-------- EXERCISE MATERIAL --------

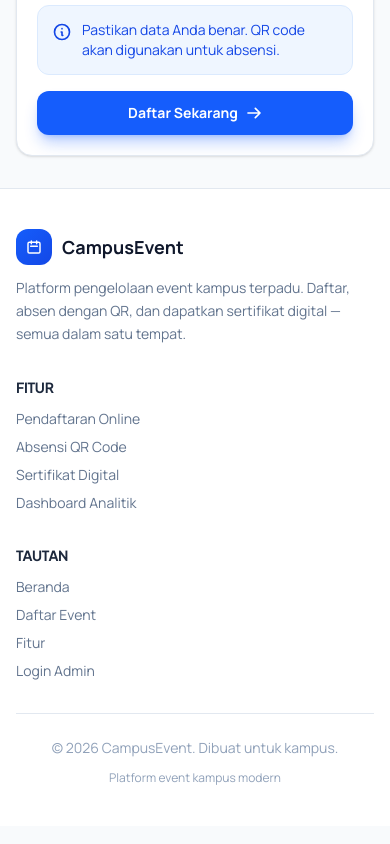
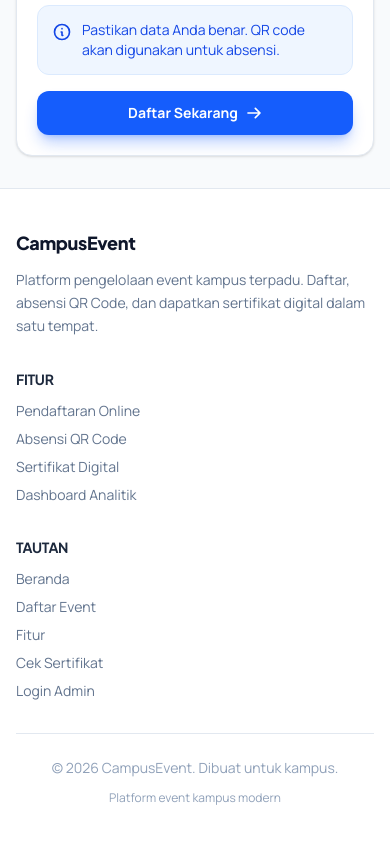
Before and after one commit to blueredfox022/fevent, a React (Vite) app: page /events/1/register in a window 390 px wide. Shown: the part 749-1593 px from the top of the page. Built offline with nearby package versions, Linux system fonts and the light colour scheme.

Commit message:
Finishing

```diff
--- a/src/layouts/PublicLayout.tsx
+++ b/src/layouts/PublicLayout.tsx
@@ -17,6 +17,7 @@ export default function PublicLayout({ children }: Props) {
     { label: "Daftar Event", to: "/#events", hash: true },
     { label: "Fitur", to: "/#features", hash: true },
     { label: "Cara Kerja", to: "/#how-it-works", hash: true },
+    { label: "Cek Sertifikat", to: "/certificate/check", hash: false },
   ];
 
   return (
@@ -28,13 +29,29 @@ export default function PublicLayout({ children }: Props) {
             {/* Logo */}
             <Link to="/" className="flex items-center gap-2.5 group">
               <div className="w-10 h-10 rounded-xl bg-gradient-to-br from-blue-600 to-blue-700 flex items-center justify-center shadow-lg shadow-blue-600/25 transition-transform group-hover:scale-105">
-                <svg className="w-5 h-5 text-white" fill="none" viewBox="0 0 24 24" stroke="currentColor">
-                  <path strokeLinecap="round" strokeLinejoin="round" strokeWidth={2.2} d="M8 7V3m8 4V3m-9 8h10M5 21h14a2 2 0 002-2V7a2 2 0 00-2-2H5a2 2 0 00-2 2v12a2 2 0 002 2z" />
+                <svg
+                  className="w-5 h-5 text-white"
+                  fill="none"
+                  viewBox="0 0 24 24"
+                  stroke="currentColor"
+                >
+                  <path
+                    strokeLinecap="round"
+                    strokeLinejoin="round"
+                    strokeWidth={2.2}
+                    d="M8 7V3m8 4V3m-9 8h10M5 21h14a2 2 0 002-2V7a2 2 0 00-2-2H5a2 2 0 00-2 2v12a2 2 0 002 2z"
+                  />
                 </svg>
               </div>
+
               <div>
-                <h1 className="text-lg font-extrabold text-slate-900 leading-none">CampusEvent</h1>
-                <p className="text-[10px] text-slate-500 font-medium tracking-wide uppercase mt-0.5">Event Kampus Terpadu</p>
+                <h1 className="text-lg font-extrabold text-slate-900 leading-none">
+                  CampusEvent
+                </h1>
+
+                <p className="text-[10px] text-slate-500 font-medium tracking-wide uppercase mt-0.5">
+                  Event Kampus Terpadu
+                </p>
               </div>
             </Link>
 
@@ -45,7 +62,7 @@ export default function PublicLayout({ children }: Props) {
                   <a
                     key={link.label}
                     href={link.to}
-                    className={`px-4 py-2 rounded-lg font-medium text-sm transition-all duration-200 ${isActive("/") && link.label === "Beranda" ? "text-blue-700" : "text-slate-600 hover:text-slate-900 hover:bg-slate-100"}`}
+                    className="px-4 py-2 rounded-lg font-medium text-sm text-slate-600 hover:text-slate-900 hover:bg-slate-100 transition-all duration-200"
                   >
                     {link.label}
                   </a>
@@ -53,12 +70,17 @@ export default function PublicLayout({ children }: Props) {
                   <Link
                     key={link.label}
                     to={link.to}
-                    className={`px-4 py-2 rounded-lg font-medium text-sm transition-all duration-200 ${isActive(link.to) ? "text-blue-700" : "text-slate-600 hover:text-slate-900 hover:bg-slate-100"}`}
+                    className={`px-4 py-2 rounded-lg font-medium text-sm transition-all duration-200 ${
+                      isActive(link.to)
+                        ? "text-blue-700"
+                        : "text-slate-600 hover:text-slate-900 hover:bg-slate-100"
+                    }`}
                   >
                     {link.label}
                   </Link>
-                )
+                ),
               )}
+
               <Link
                 to="/admin/login"
                 className="ml-2 px-4 py-2 rounded-lg bg-blue-600 text-white font-semibold text-sm hover:bg-blue-700 transition-colors shadow-md shadow-blue-600/25"
@@ -71,15 +93,34 @@ export default function PublicLayout({ children }: Props) {
             <button
               onClick={() => setMobileOpen(!mobileOpen)}
               className="md:hidden p-2 rounded-lg text-slate-600 hover:bg-slate-100 transition"
-              aria-label="Menu"
             >
               {mobileOpen ? (
-                <svg className="w-6 h-6" fill="none" viewBox="0 0 24 24" stroke="currentColor">
-                  <path strokeLinecap="round" strokeLinejoin="round" strokeWidth={2} d="M6 18L18 6M6 6l12 12" />
+                <svg
+                  className="w-6 h-6"
+                  fill="none"
+                  viewBox="0 0 24 24"
+                  stroke="currentColor"
+                >
+                  <path
+                    strokeLinecap="round"
+                    strokeLinejoin="round"
+                    strokeWidth={2}
+                    d="M6 18L18 6M6 6l12 12"
+                  />
                 </svg>
               ) : (
-                <svg className="w-6 h-6" fill="none" viewBox="0 0 24 24" stroke="currentColor">
-                  <path strokeLinecap="round" strokeLinejoin="round" strokeWidth={2} d="M4 6h16M4 12h16M4 18h16" />
+                <svg
+                  className="w-6 h-6"
+                  fill="none"
+                  viewBox="0 0 24 24"
+                  stroke="currentColor"
+                >
+                  <path
+                    strokeLinecap="round"
+                    strokeLinejoin="round"
+                    strokeWidth={2}
+                    d="M4 6h16M4 12h16M4 18h16"
+                  />
                 </svg>
               )}
             </button>
@@ -87,7 +128,7 @@ export default function PublicLayout({ children }: Props) {
 
           {/* Mobile Menu */}
           {mobileOpen && (
-            <div className="md:hidden pb-4 pt-2 space-y-1 animate-fade-down">
+            <div className="md:hidden pb-4 pt-2 space-y-1">
               {navLinks.map((link) =>
                 link.hash ? (
                   <a
@@ -103,12 +144,17 @@ export default function PublicLayout({ children }: Props) {
                     key={link.label}
                     to={link.to}
                     onClick={() => setMobileOpen(false)}
-                    className={`block px-4 py-2.5 rounded-lg font-medium text-sm ${isActive(link.to) ? "bg-blue-600 text-white" : "text-slate-600 hover:bg-slate-100"}`}
+                    className={`block px-4 py-2.5 rounded-lg font-medium text-sm ${
+                      isActive(link.to)
+                        ? "bg-blue-600 text-white"
+                        : "text-slate-600 hover:bg-slate-100"
+                    }`}
                   >
                     {link.label}
                   </Link>
-                )
+                ),
               )}
+
               <Link
                 to="/admin/login"
                 onClick={() => setMobileOpen(false)}
@@ -122,28 +168,30 @@ export default function PublicLayout({ children }: Props) {
       </nav>
 
       {/* Main Content */}
-      <main className="flex-1 max-w-7xl w-full mx-auto px-4 sm:px-6 lg:px-8 py-8 sm:py-10">{children}</main>
+      <main className="flex-1 max-w-7xl w-full mx-auto px-4 sm:px-6 lg:px-8 py-8 sm:py-10">
+        {children}
+      </main>
 
       {/* Footer */}
       <footer className="border-t border-slate-200 bg-white mt-auto">
         <div className="max-w-7xl mx-auto px-4 sm:px-6 lg:px-8 py-10 sm:py-12">
           <div className="grid grid-cols-1 md:grid-cols-4 gap-8 mb-8">
             <div className="md:col-span-2">
-              <div className="flex items-center gap-2.5 mb-3">
-                <div className="w-9 h-9 rounded-xl bg-gradient-to-br from-blue-600 to-blue-700 flex items-center justify-center">
-                  <svg className="w-4 h-4 text-white" fill="none" viewBox="0 0 24 24" stroke="currentColor">
-                    <path strokeLinecap="round" strokeLinejoin="round" strokeWidth={2.2} d="M8 7V3m8 4V3m-9 8h10M5 21h14a2 2 0 002-2V7a2 2 0 00-2-2H5a2 2 0 00-2 2v12a2 2 0 002 2z" />
-                  </svg>
-                </div>
-                <span className="font-extrabold text-slate-900 text-lg">CampusEvent</span>
-              </div>
-              <p className="text-sm text-slate-500 leading-relaxed max-w-md">
-                Platform pengelolaan event kampus terpadu. Daftar, absen dengan QR, dan dapatkan sertifikat digital — semua dalam satu tempat.
+              <h3 className="font-extrabold text-slate-900 text-lg mb-3">
+                CampusEvent
+              </h3>
+
+              <p className="text-sm text-slate-500 leading-relaxed">
+                Platform pengelolaan event kampus terpadu. Daftar, absensi QR
+                Code, dan dapatkan sertifikat digital dalam satu tempat.
               </p>
             </div>
 
             <div>
-              <h4 className="text-sm font-bold text-slate-800 mb-3 uppercase tracking-wide">Fitur</h4>
+              <h4 className="text-sm font-bold text-slate-800 mb-3 uppercase tracking-wide">
+                Fitur
+              </h4>
+
               <ul className="space-y-2 text-sm text-slate-500">
                 <li>Pendaftaran Online</li>
                 <li>Absensi QR Code</li>
@@ -153,19 +201,64 @@ export default function PublicLayout({ children }: Props) {
             </div>
 
             <div>
-              <h4 className="text-sm font-bold text-slate-800 mb-3 uppercase tracking-wide">Tautan</h4>
+              <h4 className="text-sm font-bold text-slate-800 mb-3 uppercase tracking-wide">
+                Tautan
+              </h4>
+
               <ul className="space-y-2 text-sm">
-                <li><Link to="/" className="text-slate-500 hover:text-blue-600 transition-colors">Beranda</Link></li>
-                <li><a href="#events" className="text-slate-500 hover:text-blue-600 transition-colors">Daftar Event</a></li>
-                <li><a href="#features" className="text-slate-500 hover:text-blue-600 transition-colors">Fitur</a></li>
-                <li><Link to="/admin/login" className="text-slate-500 hover:text-blue-600 transition-colors">Login Admin</Link></li>
+                <li>
+                  <Link to="/" className="text-slate-500 hover:text-blue-600">
+                    Beranda
+                  </Link>
+                </li>
+
+                <li>
+                  <a
+                    href="#events"
+                    className="text-slate-500 hover:text-blue-600"
+                  >
+                    Daftar Event
+                  </a>
+                </li>
+
+                <li>
+                  <a
+                    href="#features"
+                    className="text-slate-500 hover:text-blue-600"
+                  >
+                    Fitur
+                  </a>
+                </li>
+
+                <li>
+                  <Link
+                    to="/certificate/check"
+                    className="text-slate-500 hover:text-blue-600"
+                  >
+                    Cek Sertifikat
+                  </Link>
+                </li>
+
+                <li>
+                  <Link
+                    to="/admin/login"
+                    className="text-slate-500 hover:text-blue-600"
+                  >
+                    Login Admin
+                  </Link>
+                </li>
               </ul>
             </div>
           </div>
 
           <div className="pt-6 border-t border-slate-200 flex flex-col sm:flex-row items-center justify-between gap-3">
-            <p className="text-sm text-slate-400">© {new Date().getFullYear()} CampusEvent. Dibuat untuk kampus.</p>
-            <p className="text-xs text-slate-400">Platform event kampus modern</p>
+            <p className="text-sm text-slate-400">
+              © {new Date().getFullYear()} CampusEvent. Dibuat untuk kampus.
+            </p>
+
+            <p className="text-xs text-slate-400">
+              Platform event kampus modern
+            </p>
           </div>
         </div>
       </footer>
```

--------

## YOUR INSTRUCTIONS:
Copy out each line of the data that has the word "shadow" in it.

## ANSWER SECTION:
               <div className="w-10 h-10 rounded-xl bg-gradient-to-br from-blue-600 to-blue-700 flex items-center justify-center shadow-lg shadow-blue-600/25 transition-transform group-hover:scale-105">
                 className="ml-2 px-4 py-2 rounded-lg bg-blue-600 text-white font-semibold text-sm hover:bg-blue-700 transition-colors shadow-md shadow-blue-600/25"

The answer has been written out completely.